* _What is expected_: Every line in the following data that has "using" counts toward the total; state that total alone.

(Change detection data)

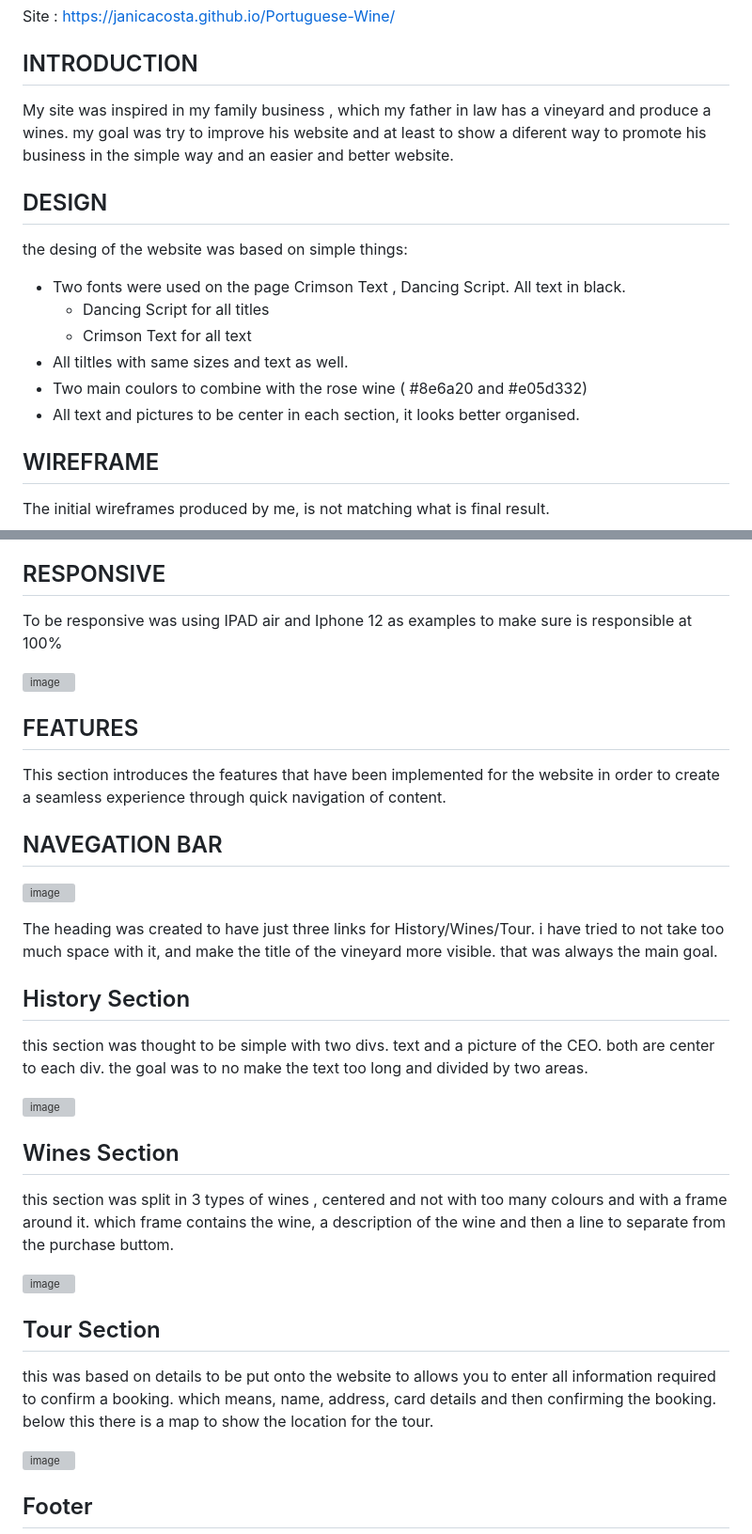
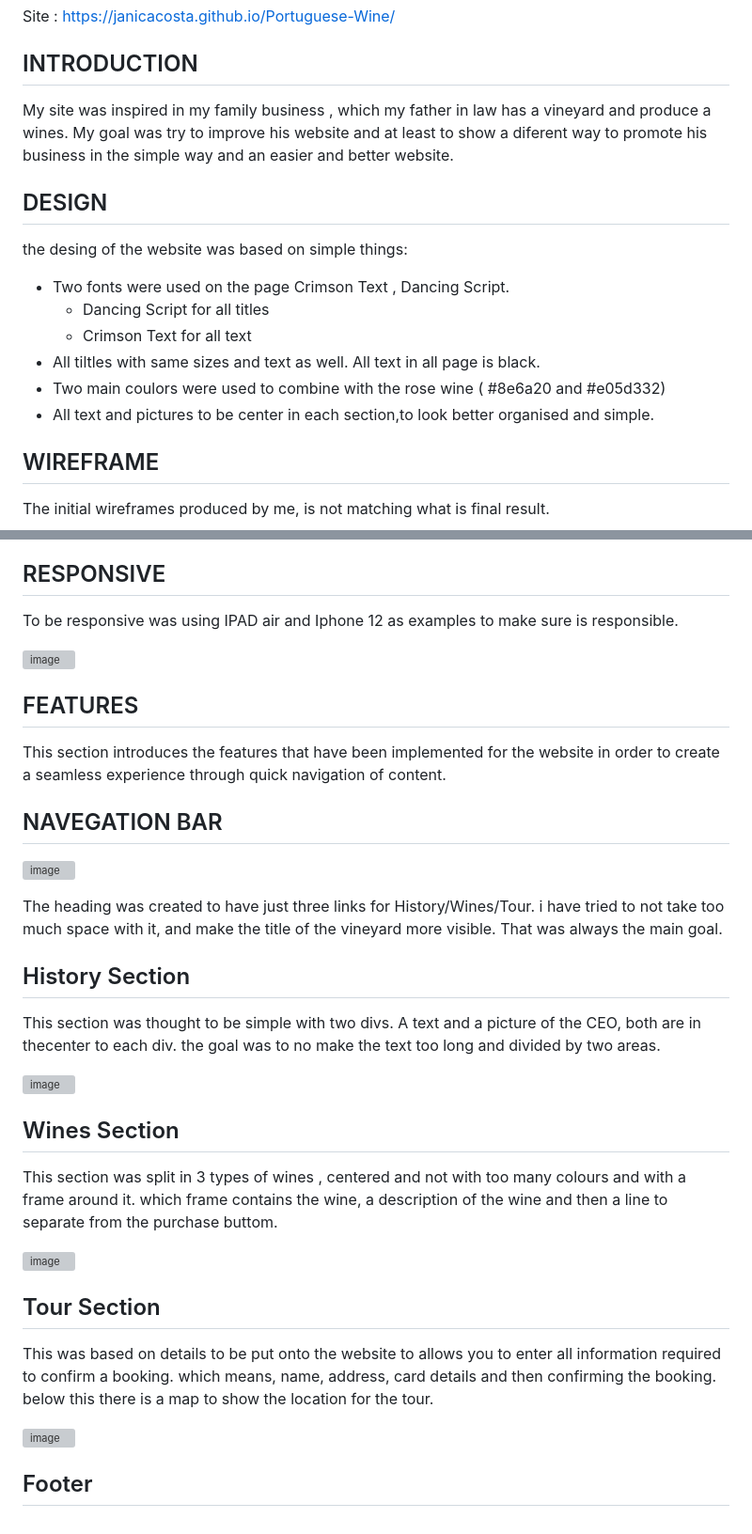
Before and after one commit to JanicaCosta/Portuguese-Wine, a Markdown page: README.md, 2 parts joined by grey strips. Shown: that part at 94% size. Rendered like a GitHub page; grey boxes are pictures that could not be loaded.

```diff
--- a/README.md
+++ b/README.md
@@ -5,17 +5,17 @@ Site : https://janicacosta.github.io/Portuguese-Wine/
 
 ## INTRODUCTION
 
- My site was inspired in my family business , which my father in law has a vineyard and produce a wines. my goal was try to improve his website and at least to show a diferent way to promote his business in the simple way and an easier and better website.
+ My site was inspired in my family business , which my father in law has a vineyard and produce a wines. My goal was try to improve his website and at least to show a diferent way to promote his business in the simple way and an easier and better website.
 
  ## DESIGN
 
  the desing of the website was based on simple things:
-  - Two fonts were used on the page Crimson Text , Dancing Script. All text in black.
+  - Two fonts were used on the page Crimson Text , Dancing Script.
     - Dancing Script for all titles
     - Crimson Text for all text
-  - All tiltles with same sizes and text as well.
-  - Two main coulors to combine with the rose wine ( #8e6a20 and #e05d332)
-  - All text and pictures to be center in each section, it looks better organised.
+  - All tiltles with same sizes and text as well. All text in all page is black.
+  - Two main coulors were used to combine with the rose wine ( #8e6a20 and #e05d332)
+  - All text and pictures to be center in each section,to look better organised and simple.
 
 
 ## WIREFRAME
@@ -39,7 +39,7 @@ Along the project, was important the meetings with my mentor Reuben which guide
 
 ## RESPONSIVE
 
-To be responsive was using IPAD air and Iphone 12 as examples to make sure is responsible at 100%
+To be responsive was using IPAD air and Iphone 12 as examples to make sure is responsible.
 
 ![image](https://user-images.githubusercontent.com/117991189/215343698-4fe6fa4a-626e-4425-801e-bf819b926d33.png)
 
@@ -52,25 +52,25 @@ This section introduces the features that have been implemented for the website
 ![image](https://user-images.githubusercontent.com/117991189/215293173-ed66b6f5-ac12-45cd-98f6-2486115ac6d9.png)
 
 
-The heading was created to have just three links for History/Wines/Tour. i have tried to not take too much space with it, and make the title of the vineyard more visible. that was always the main goal.
+The heading was created to have just three links for History/Wines/Tour. i have tried to not take too much space with it, and make the title of the vineyard more visible. That was always the main goal.
 
 ## History Section
 
-this section was thought to be simple with two divs. text and a picture of the CEO. both are center to each div. the goal was to no make the text too long and divided by two areas.
+This section was thought to be simple with two divs. A text and a picture of the CEO, both are in thecenter to each div. the goal was to no make the text too long and divided by two areas.
 
 ![image](https://user-images.githubusercontent.com/117991189/215343786-863e0999-f2f1-4966-8a60-c4f1f109fae0.png)
 
 
 ## Wines Section
 
-this section was split in 3 types of wines , centered and not with too many colours and with a frame around it. which frame contains the wine, a description of the wine and then a line to separate from the purchase buttom.
+This section was split in 3 types of wines , centered and not with too many colours and with a frame around it. which frame contains the wine, a description of the wine and then a line to separate from the purchase buttom.
 
 ![image](https://user-images.githubusercontent.com/117991189/215293802-4b480c58-a28a-47ae-960d-66b538e2ee5b.png)
 
 
 ## Tour Section
 
-this was based on details to be put onto the website to allows you to enter all information required to confirm a booking. which means, name, address, card details and then confirming the booking. below this there is a map to show the location for the tour.
+This was based on details to be put onto the website to allows you to enter all information required to confirm a booking. which means, name, address, card details and then confirming the booking. below this there is a map to show the location for the tour.
 
 ![image](https://user-images.githubusercontent.com/117991189/215293872-7e6d22b7-cc21-4c14-9b95-e8b0a22642e2.png)
 
```
Also changed, not shown: other parts of README.md (+1 -1 lines).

* _Solution for this task_: 2